Stored dataset items:
++++++

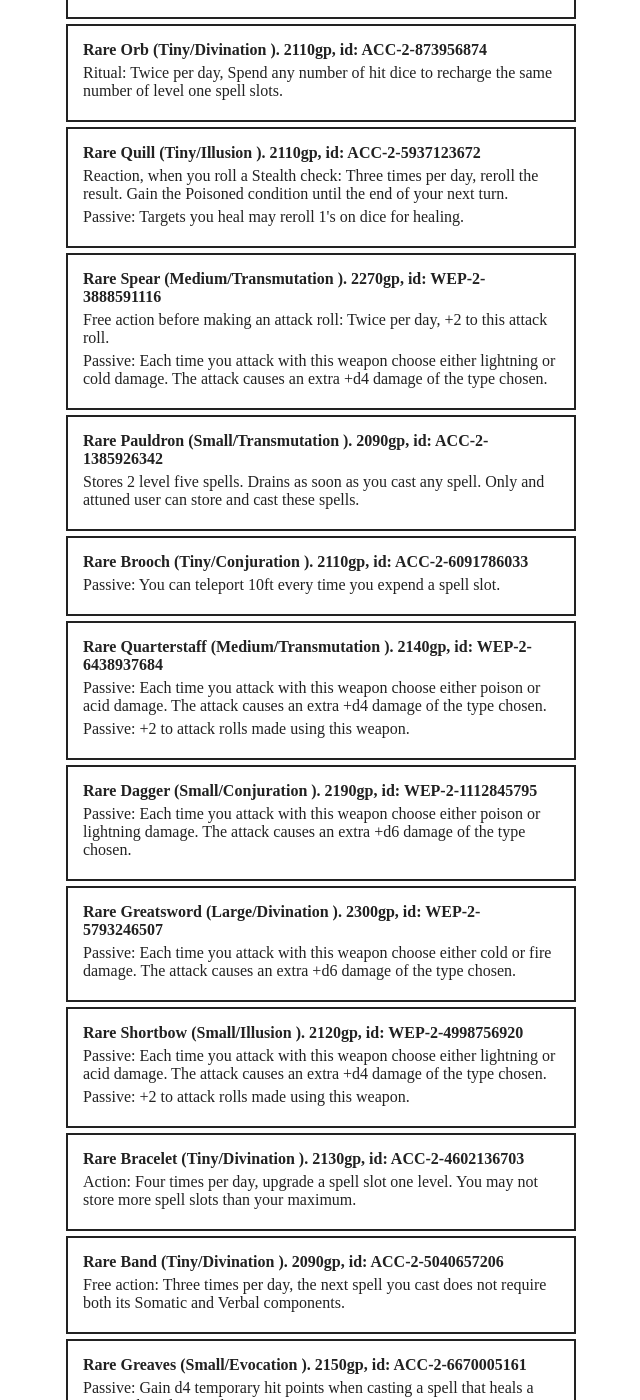
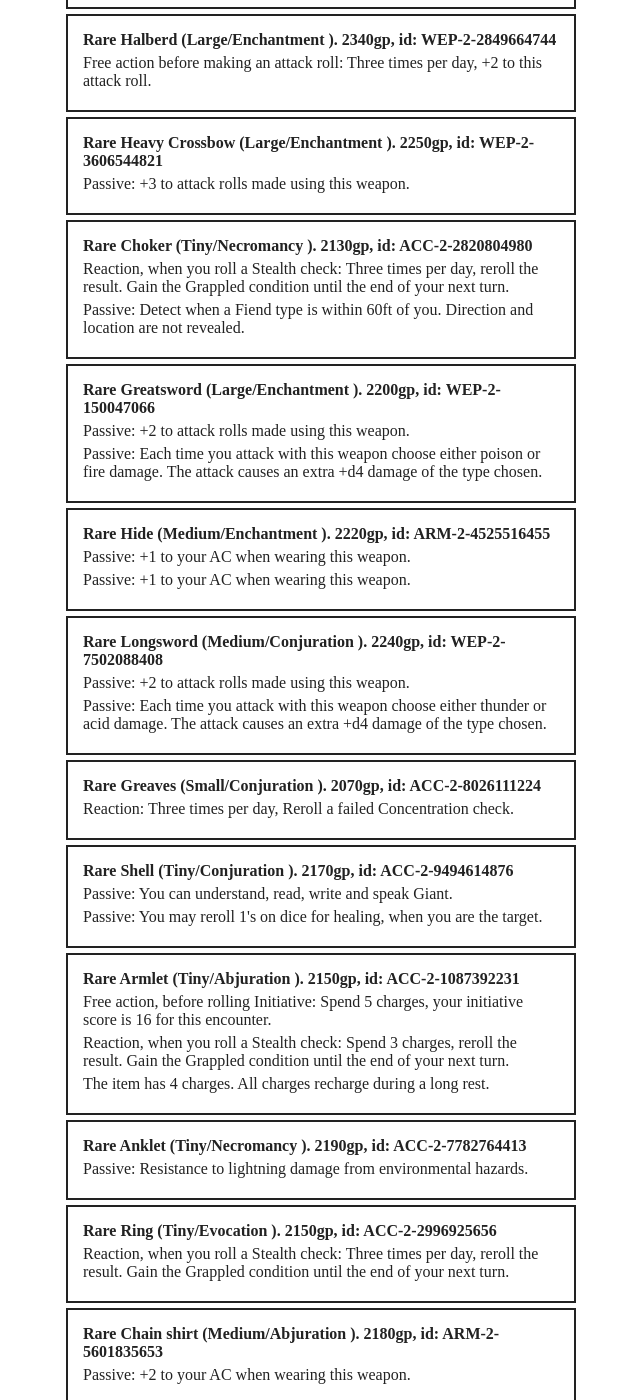
Before and after one commit to abregado/easyroleplay, a Jekyll site: the page built from itemgenerator.html, in a window 1280 px wide and 1400 px high, scrolled down 5966 px. Shown: the whole window, without its empty margins (319-959 px from the left). Built offline with Jekyll 4.4.1, drawn with Linux system fonts in a browser that asks for light colours; some of the changed text lies outside the part shown.

Commit message:
ItemGenerator armors

```diff
--- a/Artifact.js
+++ b/Artifact.js
@@ -14,13 +14,20 @@
     // TODO redesign categorisation of weapons
 ]
 
+const armorSubtypes = [
+    {size: "Light", price: [80,200], options: ["Padded", "Leather", "Studded leather"]},
+    {size: "Medium", price: [120,300], options: ["Hide", "Chain shirt", "Scale mail", "Breastplate", "Half plate"]},
+    {size: "Heavy", price: [160,400], options: ["Ring mail", "Chain mail", "Splint", "Plate"]}
+    // TODO redesign categorisation of armors
+]
+
 /**
  * Enumeration of item types
  */
 const ItemTypes = {
     Accessories: {data: accessoryEffects, subTypes: accessorySubtypes, abbr: "ACC"},
-    Weapons: {data: weaponEffects, subTypes: weaponSubtypes, abbr: "WEP"}
-    // TODO add armors
+    Weapons: {data: weaponEffects, subTypes: weaponSubtypes, abbr: "WEP"},
+    Armors: {data: armorEffects, subTypes: armorSubtypes, abbr: "ARM"}
 }
 
 const levelPrice = [
--- a/ItemComponent.js
+++ b/ItemComponent.js
@@ -163,6 +163,19 @@
         this.componentLevel = startingValues
         this.maxLevel = 3;
         this.formulaName = "AttackBonus";
+    }
+
+    GenerateText() {
+        return this.componentLevel.toString();
+    }
+}
+
+export class ArmorClassBonus extends ItemComponent {
+    constructor(propertyName, startingValues) {
+        super(propertyName, startingValues);
+        this.componentLevel = startingValues;
+        this.maxLevel = 3;
+        this.formulaName = "ArmorClassBonus";
     }
 
     GenerateText() {
--- a/ItemEffect.js
+++ b/ItemEffect.js
@@ -1,6 +1,7 @@
 import {
     ActionSpeedIncrease,
     AttackBonus,
+    ArmorClassBonus,
     DamageTypes,
     SkillBonus,
     RandomSkillCheckType,
@@ -31,6 +32,7 @@
 
 const componentClasses = {
     "AttackBonus": AttackBonus,
+    "ArmorClassBonus": ArmorClassBonus,
     "SpellCountOfLevel": SpellCountOfLevel,
     "DamageTypes": DamageTypes,
     "TextUnits": TextUnits,
@@ -68,7 +70,7 @@
     effectLevel = 0
 
     constructor(itemData) {
-        this.text = itemData.text
+        this.text = itemData.text;
         if (itemData.components != null) {
             itemData.components.forEach(componentData => {
                 const componentClass = componentClasses[componentData.formula];
--- /dev/null
+++ b/armor-data.js
@@ -0,0 +1,20 @@
+let armorEffects = [
+    {
+        text: "Passive: +${this.ArmorClassBonus} to your AC when wearing this weapon.",
+        components: [
+            {name: "ArmorClassBonus", formula: "ArmorClassBonus", startValue: 1},
+        ]
+    },
+    {
+        text: "Passive: +${this.ArmorClassBonus} to your AC when wearing this weapon.",
+        components: [
+            {name: "ArmorClassBonus", formula: "ArmorClassBonus", startValue: 1},
+        ]
+    },
+    {
+        text: "Passive: +${this.ArmorClassBonus} to your AC when wearing this weapon.",
+        components: [
+            {name: "ArmorClassBonus", formula: "ArmorClassBonus", startValue: 1},
+        ]
+    }
+]
--- a/itemgenerator.html
+++ b/itemgenerator.html
@@ -3,8 +3,9 @@
 layout: default
 ---
 
-<script type="text/javascript" src="accessories-data.js"></script>
+<script type="text/javascript" src="accessory-data.js"></script>
 <script type="text/javascript" src="weapon-data.js"></script>
+<script type="text/javascript" src="armor-data.js"></script>
 <script type="text/javascript" src="lib/seedrandom.min.js"></script>
 <script type="module" src="ItemComponent.js"></script>
 <script type="module" src="itemgenerator.js"></script>
--- a/itemgenerator.js
+++ b/itemgenerator.js
@@ -119,6 +119,7 @@
         html += '      <option value="Any">Any Category</option>';
         html += '      <option value="Accessories">Accessories</option>';
         html += '      <option value="Weapons">Weapons</option>';
+        html += '      <option value="Armors">Armors</option>';
         html += '    </select>';
         html += '  </div>';
         html += '<figure id="generated-item"></figure>';
```
Also changed, not shown: accessory-data.js (renamed from accessories-data.js).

++++++

In the entries above, how many lines hold the word "itemData"? Answer with the number only.

5